Exercise: Every record is to be printed exactly as written, and any picture in it is skipped.

[Dataset excerpts]
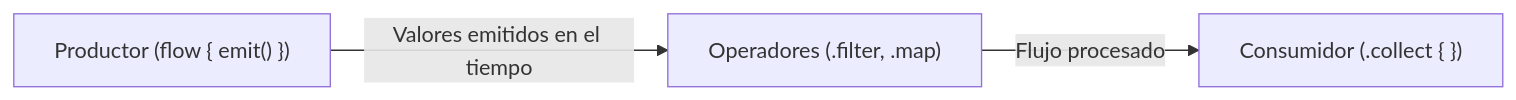
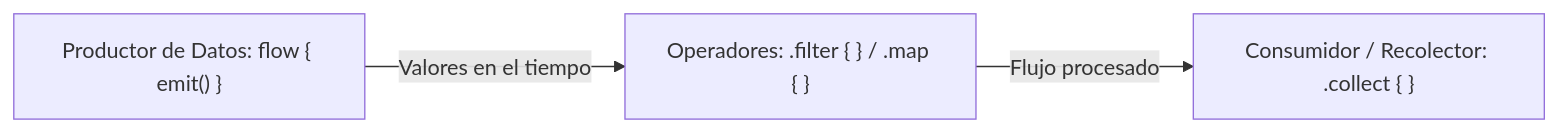
One commit to jssdocente/pmdm2627d changed the second of 4 diagrams in docs/temas/00-android/00-kotlin/52-flows.md. Above: the diagram before and after it, drawn with Mermaid. The commit also changed other lines of this file and 7 other files, not shown here.

First line of the commit message:
docs(kotlin): enriquecer paradigma reactivo en flows y estandarizar retos con referencias teoricas

````diff
--- a/docs/temas/00-android/00-kotlin/52-flows.md
+++ b/docs/temas/00-android/00-kotlin/52-flows.md
@@ -21,5 +125,5 @@
 ```mermaid
 flowchart LR
-    Productor["Productor (flow { emit() })"] -->|Valores emitidos en el tiempo| Intermediarios["Operadores (.filter, .map)"]
-    Intermediarios -->|Flujo procesado| Consumidor["Consumidor (.collect { })"]
+    Productor["Productor de Datos: flow { emit() }"] -->|"Valores en el tiempo"| Intermediarios["Operadores: .filter { } / .map { }"]
+    Intermediarios -->|"Flujo procesado"| Consumidor["Consumidor / Recolector: .collect { }"]
 ```
````
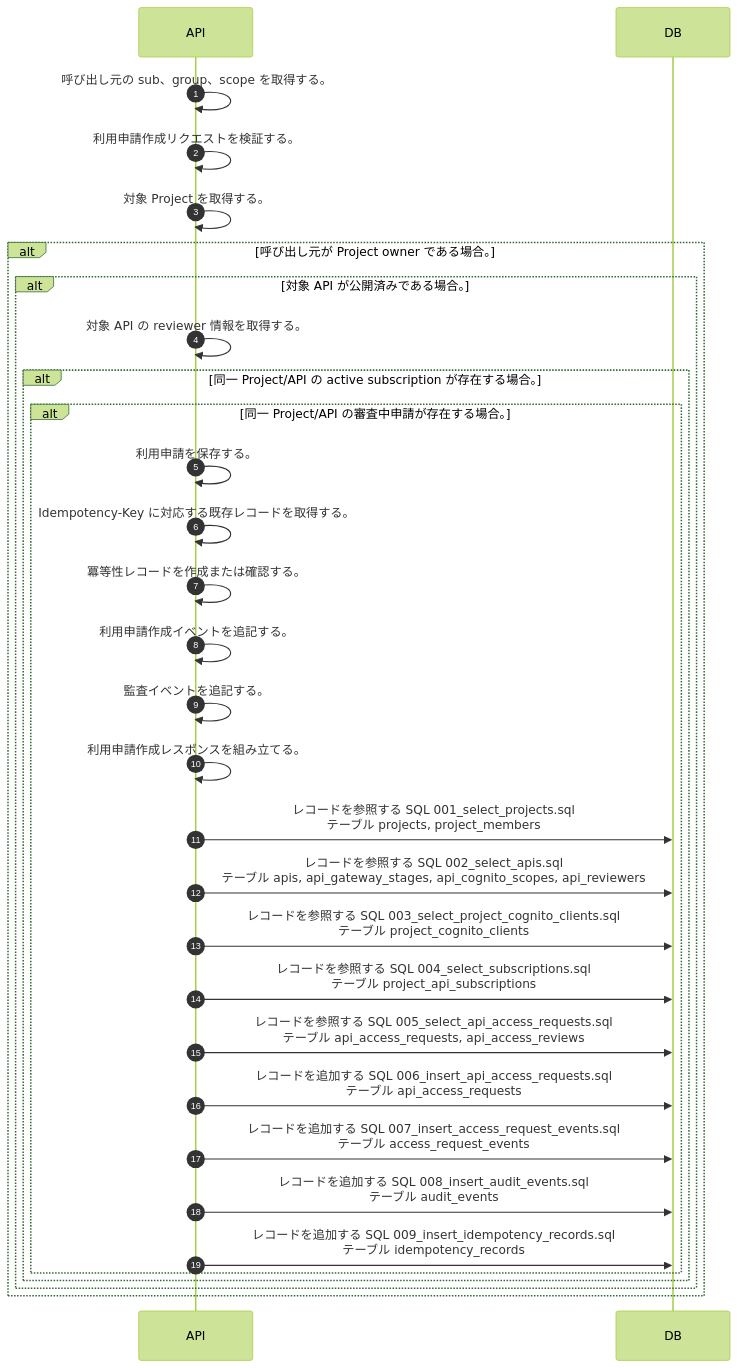
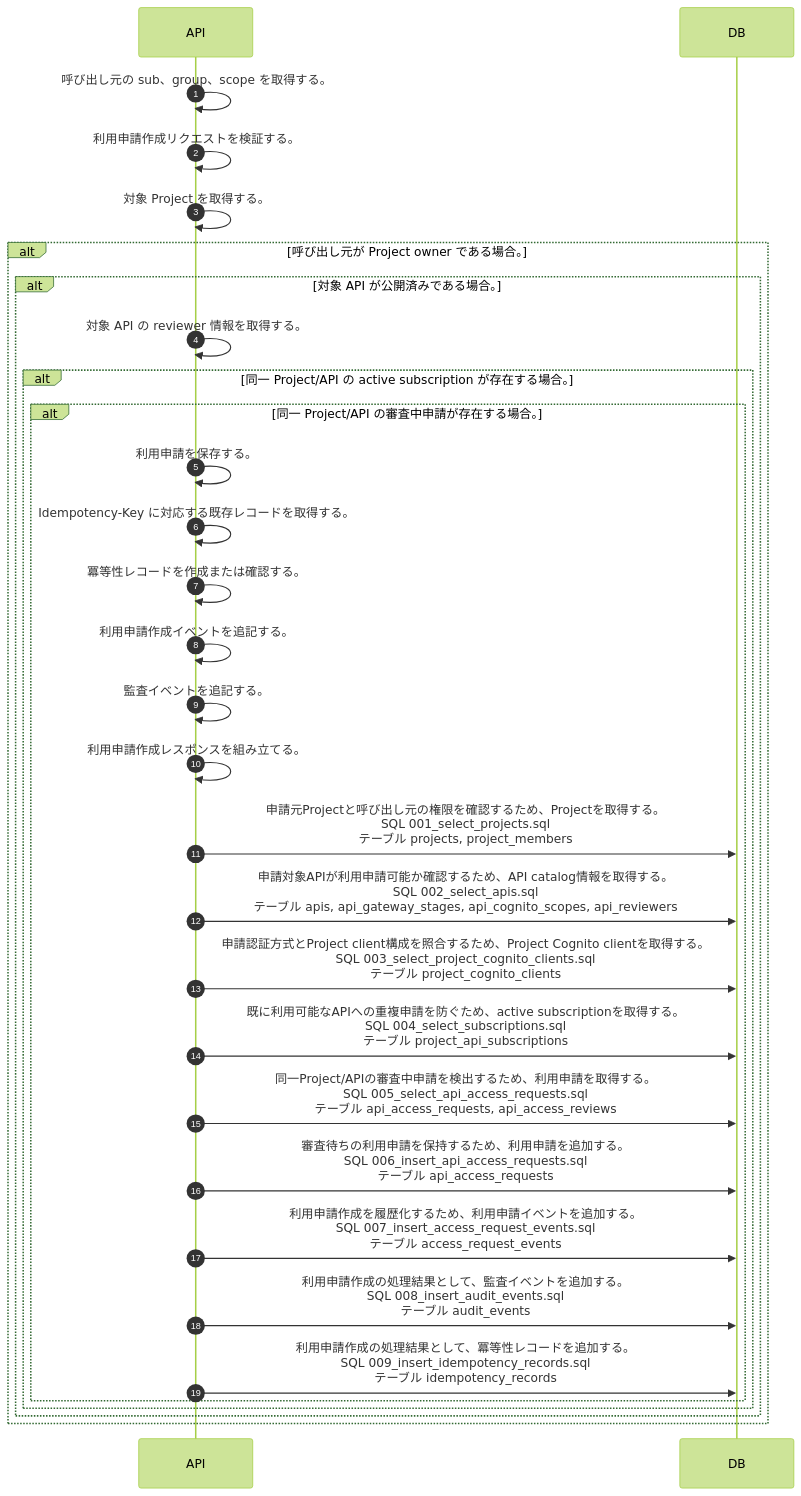
The diagram in docs/spec/40.apis/projects/create_api_access_request/sequence_gen.md (tsuji-tomonori/lazunex), drawn with Mermaid (forest theme) before and after one commit. The commit also changed 117 other files, not shown here.

Commit message:
📝 docs(api): SQL意図をシーケンスへ伝播

````diff
--- a/docs/spec/40.apis/projects/create_api_access_request/sequence_gen.md
+++ b/docs/spec/40.apis/projects/create_api_access_request/sequence_gen.md
@@ -5,33 +5,33 @@
 ```mermaid
 sequenceDiagram
   autonumber
   participant API as API
   participant DB as DB
   API->>API: 呼び出し元の sub、group、scope を取得する。
   API->>API: 利用申請作成リクエストを検証する。
   API->>API: 対象 Project を取得する。
   alt 呼び出し元が Project owner である場合。
     alt 対象 API が公開済みである場合。
       API->>API: 対象 API の reviewer 情報を取得する。
       alt 同一 Project/API の active subscription が存在する場合。
         alt 同一 Project/API の審査中申請が存在する場合。
           API->>API: 利用申請を保存する。
           API->>API: Idempotency-Key に対応する既存レコードを取得する。
           API->>API: 冪等性レコードを作成または確認する。
           API->>API: 利用申請作成イベントを追記する。
           API->>API: 監査イベントを追記する。
           API->>API: 利用申請作成レスポンスを組み立てる。
-          API->>DB: レコードを参照する SQL 001_select_projects.sql<br/>テーブル projects, project_members
-          API->>DB: レコードを参照する SQL 002_select_apis.sql<br/>テーブル apis, api_gateway_stages, api_cognito_scopes, api_reviewers
-          API->>DB: レコードを参照する SQL 003_select_project_cognito_clients.sql<br/>テーブル project_cognito_clients
-          API->>DB: レコードを参照する SQL 004_select_subscriptions.sql<br/>テーブル project_api_subscriptions
-          API->>DB: レコードを参照する SQL 005_select_api_access_requests.sql<br/>テーブル api_access_requests, api_access_reviews
-          API->>DB: レコードを追加する SQL 006_insert_api_access_requests.sql<br/>テーブル api_access_requests
-          API->>DB: レコードを追加する SQL 007_insert_access_request_events.sql<br/>テーブル access_request_events
-          API->>DB: レコードを追加する SQL 008_insert_audit_events.sql<br/>テーブル audit_events
-          API->>DB: レコードを追加する SQL 009_insert_idempotency_records.sql<br/>テーブル idempotency_records
+          API->>DB: 申請元Projectと呼び出し元の権限を確認するため、Projectを取得する。<br/>SQL 001_select_projects.sql<br/>テーブル projects, project_members
+          API->>DB: 申請対象APIが利用申請可能か確認するため、API catalog情報を取得する。<br/>SQL 002_select_apis.sql<br/>テーブル apis, api_gateway_stages, api_cognito_scopes, api_reviewers
+          API->>DB: 申請認証方式とProject client構成を照合するため、Project Cognito clientを取得する。<br/>SQL 003_select_project_cognito_clients.sql<br/>テーブル project_cognito_clients
+          API->>DB: 既に利用可能なAPIへの重複申請を防ぐため、active subscriptionを取得する。<br/>SQL 004_select_subscriptions.sql<br/>テーブル project_api_subscriptions
+          API->>DB: 同一Project/APIの審査中申請を検出するため、利用申請を取得する。<br/>SQL 005_select_api_access_requests.sql<br/>テーブル api_access_requests, api_access_reviews
+          API->>DB: 審査待ちの利用申請を保持するため、利用申請を追加する。<br/>SQL 006_insert_api_access_requests.sql<br/>テーブル api_access_requests
+          API->>DB: 利用申請作成を履歴化するため、利用申請イベントを追加する。<br/>SQL 007_insert_access_request_events.sql<br/>テーブル access_request_events
+          API->>DB: 利用申請作成の処理結果として、監査イベントを追加する。<br/>SQL 008_insert_audit_events.sql<br/>テーブル audit_events
+          API->>DB: 利用申請作成の処理結果として、冪等性レコードを追加する。<br/>SQL 009_insert_idempotency_records.sql<br/>テーブル idempotency_records
         end
       end
     end
   end
 ```
````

Task response:
One commit to jssdocente/pmdm2627d changed the second of 4 diagrams in docs/temas/00-android/00-kotlin/52-flows.md. Above: the diagram before and after it, drawn with Mermaid. The commit also changed other lines of this file and 7 other files, not shown here.

First line of the commit message:
docs(kotlin): enriquecer paradigma reactivo en flows y estandarizar retos con referencias teoricas

````diff
--- a/docs/temas/00-android/00-kotlin/52-flows.md
+++ b/docs/temas/00-android/00-kotlin/52-flows.md
@@ -21,5 +125,5 @@
 ```mermaid
 flowchart LR
-    Productor["Productor (flow { emit() })"] -->|Valores emitidos en el tiempo| Intermediarios["Operadores (.filter, .map)"]
-    Intermediarios -->|Flujo procesado| Consumidor["Consumidor (.collect { })"]
+    Productor["Productor de Datos: flow { emit() }"] -->|"Valores en el tiempo"| Intermediarios["Operadores: .filter { } / .map { }"]
+    Intermediarios -->|"Flujo procesado"| Consumidor["Consumidor / Recolector: .collect { }"]
 ```
````
The diagram in docs/spec/40.apis/projects/create_api_access_request/sequence_gen.md (tsuji-tomonori/lazunex), drawn with Mermaid (forest theme) before and after one commit. The commit also changed 117 other files, not shown here.

Commit message:
📝 docs(api): SQL意図をシーケンスへ伝播

````diff
--- a/docs/spec/40.apis/projects/create_api_access_request/sequence_gen.md
+++ b/docs/spec/40.apis/projects/create_api_access_request/sequence_gen.md
@@ -5,33 +5,33 @@
 ```mermaid
 sequenceDiagram
   autonumber
   participant API as API
   participant DB as DB
   API->>API: 呼び出し元の sub、group、scope を取得する。
   API->>API: 利用申請作成リクエストを検証する。
   API->>API: 対象 Project を取得する。
   alt 呼び出し元が Project owner である場合。
     alt 対象 API が公開済みである場合。
       API->>API: 対象 API の reviewer 情報を取得する。
       alt 同一 Project/API の active subscription が存在する場合。
         alt 同一 Project/API の審査中申請が存在する場合。
           API->>API: 利用申請を保存する。
           API->>API: Idempotency-Key に対応する既存レコードを取得する。
           API->>API: 冪等性レコードを作成または確認する。
           API->>API: 利用申請作成イベントを追記する。
           API->>API: 監査イベントを追記する。
           API->>API: 利用申請作成レスポンスを組み立てる。
-          API->>DB: レコードを参照する SQL 001_select_projects.sql<br/>テーブル projects, project_members
-          API->>DB: レコードを参照する SQL 002_select_apis.sql<br/>テーブル apis, api_gateway_stages, api_cognito_scopes, api_reviewers
-          API->>DB: レコードを参照する SQL 003_select_project_cognito_clients.sql<br/>テーブル project_cognito_clients
-          API->>DB: レコードを参照する SQL 004_select_subscriptions.sql<br/>テーブル project_api_subscriptions
-          API->>DB: レコードを参照する SQL 005_select_api_access_requests.sql<br/>テーブル api_access_requests, api_access_reviews
-          API->>DB: レコードを追加する SQL 006_insert_api_access_requests.sql<br/>テーブル api_access_requests
-          API->>DB: レコードを追加する SQL 007_insert_access_request_events.sql<br/>テーブル access_request_events
-          API->>DB: レコードを追加する SQL 008_insert_audit_events.sql<br/>テーブル audit_events
-          API->>DB: レコードを追加する SQL 009_insert_idempotency_records.sql<br/>テーブル idempotency_records
+          API->>DB: 申請元Projectと呼び出し元の権限を確認するため、Projectを取得する。<br/>SQL 001_select_projects.sql<br/>テーブル projects, project_members
+          API->>DB: 申請対象APIが利用申請可能か確認するため、API catalog情報を取得する。<br/>SQL 002_select_apis.sql<br/>テーブル apis, api_gateway_stages, api_cognito_scopes, api_reviewers
+          API->>DB: 申請認証方式とProject client構成を照合するため、Project Cognito clientを取得する。<br/>SQL 003_select_project_cognito_clients.sql<br/>テーブル project_cognito_clients
+          API->>DB: 既に利用可能なAPIへの重複申請を防ぐため、active subscriptionを取得する。<br/>SQL 004_select_subscriptions.sql<br/>テーブル project_api_subscriptions
+          API->>DB: 同一Project/APIの審査中申請を検出するため、利用申請を取得する。<br/>SQL 005_select_api_access_requests.sql<br/>テーブル api_access_requests, api_access_reviews
+          API->>DB: 審査待ちの利用申請を保持するため、利用申請を追加する。<br/>SQL 006_insert_api_access_requests.sql<br/>テーブル api_access_requests
+          API->>DB: 利用申請作成を履歴化するため、利用申請イベントを追加する。<br/>SQL 007_insert_access_request_events.sql<br/>テーブル access_request_events
+          API->>DB: 利用申請作成の処理結果として、監査イベントを追加する。<br/>SQL 008_insert_audit_events.sql<br/>テーブル audit_events
+          API->>DB: 利用申請作成の処理結果として、冪等性レコードを追加する。<br/>SQL 009_insert_idempotency_records.sql<br/>テーブル idempotency_records
         end
       end
     end
   end
 ```
````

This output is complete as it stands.